Records supplied: Begin
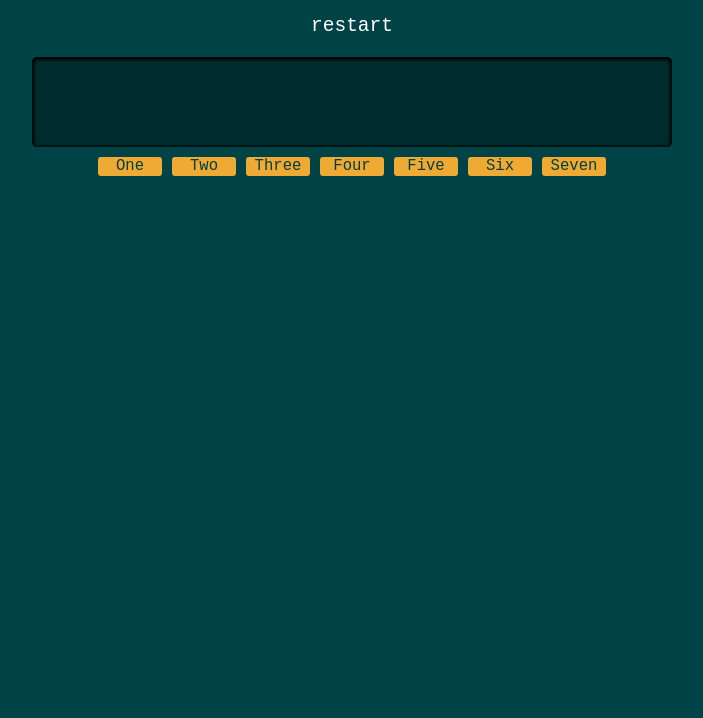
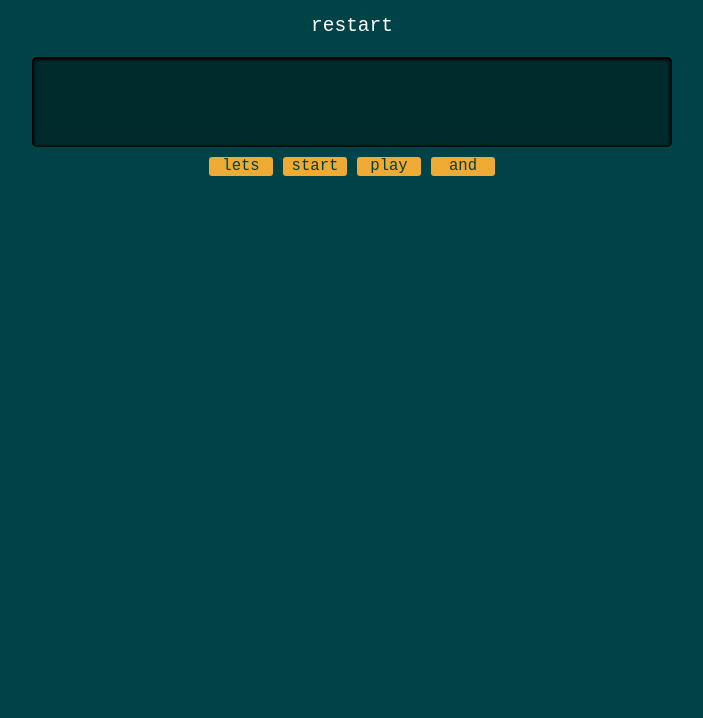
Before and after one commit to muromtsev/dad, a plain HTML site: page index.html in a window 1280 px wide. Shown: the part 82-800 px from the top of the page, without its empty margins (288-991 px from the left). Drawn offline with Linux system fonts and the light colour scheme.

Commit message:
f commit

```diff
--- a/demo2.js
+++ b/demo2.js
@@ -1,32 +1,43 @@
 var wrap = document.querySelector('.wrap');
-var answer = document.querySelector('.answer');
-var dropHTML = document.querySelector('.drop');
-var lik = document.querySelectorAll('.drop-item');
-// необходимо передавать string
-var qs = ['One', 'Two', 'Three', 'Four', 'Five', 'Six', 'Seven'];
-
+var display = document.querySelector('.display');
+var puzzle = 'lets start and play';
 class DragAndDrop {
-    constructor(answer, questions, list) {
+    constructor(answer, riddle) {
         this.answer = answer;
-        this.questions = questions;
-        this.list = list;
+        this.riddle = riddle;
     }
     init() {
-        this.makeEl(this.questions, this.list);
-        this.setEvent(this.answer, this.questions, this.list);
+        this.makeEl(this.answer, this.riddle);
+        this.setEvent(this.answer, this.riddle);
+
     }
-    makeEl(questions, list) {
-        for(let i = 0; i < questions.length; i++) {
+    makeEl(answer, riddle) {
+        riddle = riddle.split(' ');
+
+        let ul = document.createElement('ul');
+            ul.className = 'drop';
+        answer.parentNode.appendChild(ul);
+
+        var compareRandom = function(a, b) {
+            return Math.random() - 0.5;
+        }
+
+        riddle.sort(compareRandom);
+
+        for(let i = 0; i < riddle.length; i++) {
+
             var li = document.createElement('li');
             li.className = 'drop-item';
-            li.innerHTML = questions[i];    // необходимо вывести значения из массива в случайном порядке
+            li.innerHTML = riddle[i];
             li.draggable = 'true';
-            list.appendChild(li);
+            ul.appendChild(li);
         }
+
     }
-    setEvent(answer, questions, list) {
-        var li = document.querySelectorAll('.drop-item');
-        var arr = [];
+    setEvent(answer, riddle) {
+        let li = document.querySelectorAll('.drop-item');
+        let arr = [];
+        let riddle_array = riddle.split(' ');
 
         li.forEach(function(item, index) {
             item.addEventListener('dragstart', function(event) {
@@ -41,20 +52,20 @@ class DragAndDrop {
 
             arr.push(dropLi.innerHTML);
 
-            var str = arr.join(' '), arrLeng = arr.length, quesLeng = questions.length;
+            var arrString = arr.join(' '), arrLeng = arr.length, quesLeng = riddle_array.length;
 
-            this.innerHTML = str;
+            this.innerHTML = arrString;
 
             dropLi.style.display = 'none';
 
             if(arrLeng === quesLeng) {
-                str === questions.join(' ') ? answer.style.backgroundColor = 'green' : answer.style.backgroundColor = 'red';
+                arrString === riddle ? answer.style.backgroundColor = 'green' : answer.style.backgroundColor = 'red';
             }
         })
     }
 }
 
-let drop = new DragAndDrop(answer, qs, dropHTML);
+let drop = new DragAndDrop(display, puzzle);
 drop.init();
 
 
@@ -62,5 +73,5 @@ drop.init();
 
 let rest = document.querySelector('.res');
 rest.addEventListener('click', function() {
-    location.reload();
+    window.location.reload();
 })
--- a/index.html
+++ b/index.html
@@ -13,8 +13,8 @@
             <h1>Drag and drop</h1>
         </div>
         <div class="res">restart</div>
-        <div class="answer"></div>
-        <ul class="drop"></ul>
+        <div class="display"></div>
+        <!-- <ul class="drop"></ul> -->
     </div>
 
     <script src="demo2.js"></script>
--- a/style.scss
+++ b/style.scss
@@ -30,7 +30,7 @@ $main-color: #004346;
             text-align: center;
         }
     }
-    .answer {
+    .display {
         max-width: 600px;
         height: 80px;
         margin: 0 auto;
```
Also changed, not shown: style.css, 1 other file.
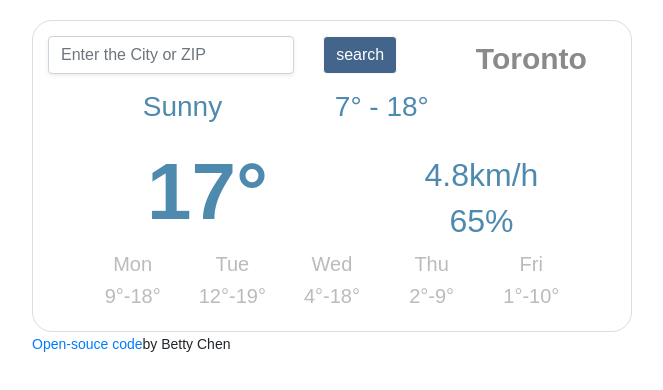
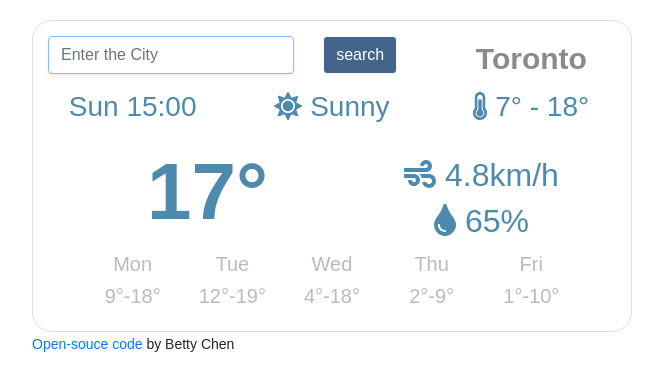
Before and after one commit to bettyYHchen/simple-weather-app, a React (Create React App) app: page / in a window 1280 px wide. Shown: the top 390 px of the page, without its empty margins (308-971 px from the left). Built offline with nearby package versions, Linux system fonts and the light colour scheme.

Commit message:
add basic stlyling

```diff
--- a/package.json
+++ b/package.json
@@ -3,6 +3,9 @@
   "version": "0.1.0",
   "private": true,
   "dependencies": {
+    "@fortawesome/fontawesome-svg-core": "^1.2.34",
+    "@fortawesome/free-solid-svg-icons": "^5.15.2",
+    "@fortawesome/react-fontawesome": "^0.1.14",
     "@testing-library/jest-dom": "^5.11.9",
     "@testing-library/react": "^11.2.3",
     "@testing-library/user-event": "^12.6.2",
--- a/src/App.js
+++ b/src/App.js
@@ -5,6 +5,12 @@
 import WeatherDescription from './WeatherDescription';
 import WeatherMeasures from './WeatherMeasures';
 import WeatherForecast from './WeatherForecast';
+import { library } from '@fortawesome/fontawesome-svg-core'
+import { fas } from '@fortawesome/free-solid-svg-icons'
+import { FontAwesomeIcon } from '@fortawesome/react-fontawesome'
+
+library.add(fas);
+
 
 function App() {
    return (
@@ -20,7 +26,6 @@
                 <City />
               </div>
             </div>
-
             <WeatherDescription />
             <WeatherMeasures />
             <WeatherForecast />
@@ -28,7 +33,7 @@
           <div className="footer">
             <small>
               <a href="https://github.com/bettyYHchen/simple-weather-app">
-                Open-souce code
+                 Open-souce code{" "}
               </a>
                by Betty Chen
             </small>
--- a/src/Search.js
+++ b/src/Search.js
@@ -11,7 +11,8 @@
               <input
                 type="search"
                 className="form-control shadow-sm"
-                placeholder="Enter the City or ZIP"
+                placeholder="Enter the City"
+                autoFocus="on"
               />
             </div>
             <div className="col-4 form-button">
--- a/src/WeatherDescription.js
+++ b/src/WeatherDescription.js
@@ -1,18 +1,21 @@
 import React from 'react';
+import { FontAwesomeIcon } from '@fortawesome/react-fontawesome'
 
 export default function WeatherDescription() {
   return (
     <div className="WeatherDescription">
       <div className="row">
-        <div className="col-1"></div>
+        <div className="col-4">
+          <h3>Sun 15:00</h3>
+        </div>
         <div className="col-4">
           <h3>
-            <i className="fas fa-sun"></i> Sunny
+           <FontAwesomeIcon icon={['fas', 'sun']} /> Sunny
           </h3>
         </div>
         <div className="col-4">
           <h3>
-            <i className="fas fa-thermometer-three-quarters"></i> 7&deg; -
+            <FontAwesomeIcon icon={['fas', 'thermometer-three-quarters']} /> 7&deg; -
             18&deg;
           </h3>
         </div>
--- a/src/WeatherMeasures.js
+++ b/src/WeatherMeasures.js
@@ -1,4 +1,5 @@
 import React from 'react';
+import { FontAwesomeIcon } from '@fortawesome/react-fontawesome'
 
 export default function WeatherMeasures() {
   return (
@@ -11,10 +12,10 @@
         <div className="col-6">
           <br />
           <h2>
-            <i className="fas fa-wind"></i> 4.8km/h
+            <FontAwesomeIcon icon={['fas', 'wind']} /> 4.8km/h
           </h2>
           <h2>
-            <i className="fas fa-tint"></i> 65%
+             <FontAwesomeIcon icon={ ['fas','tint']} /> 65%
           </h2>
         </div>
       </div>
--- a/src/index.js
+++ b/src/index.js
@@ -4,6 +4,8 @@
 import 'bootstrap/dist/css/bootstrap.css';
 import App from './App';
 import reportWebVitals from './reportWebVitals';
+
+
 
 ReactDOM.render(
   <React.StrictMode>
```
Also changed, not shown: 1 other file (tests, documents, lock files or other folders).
Records supplied: End
# Problem details
Copy from the entries only those lines that hold the word "item".

# Exercise output
-var lik = document.querySelectorAll('.drop-item');
             li.className = 'drop-item';
-        var li = document.querySelectorAll('.drop-item');
+        let li = document.querySelectorAll('.drop-item');
         li.forEach(function(item, index) {
             item.addEventListener('dragstart', function(event) {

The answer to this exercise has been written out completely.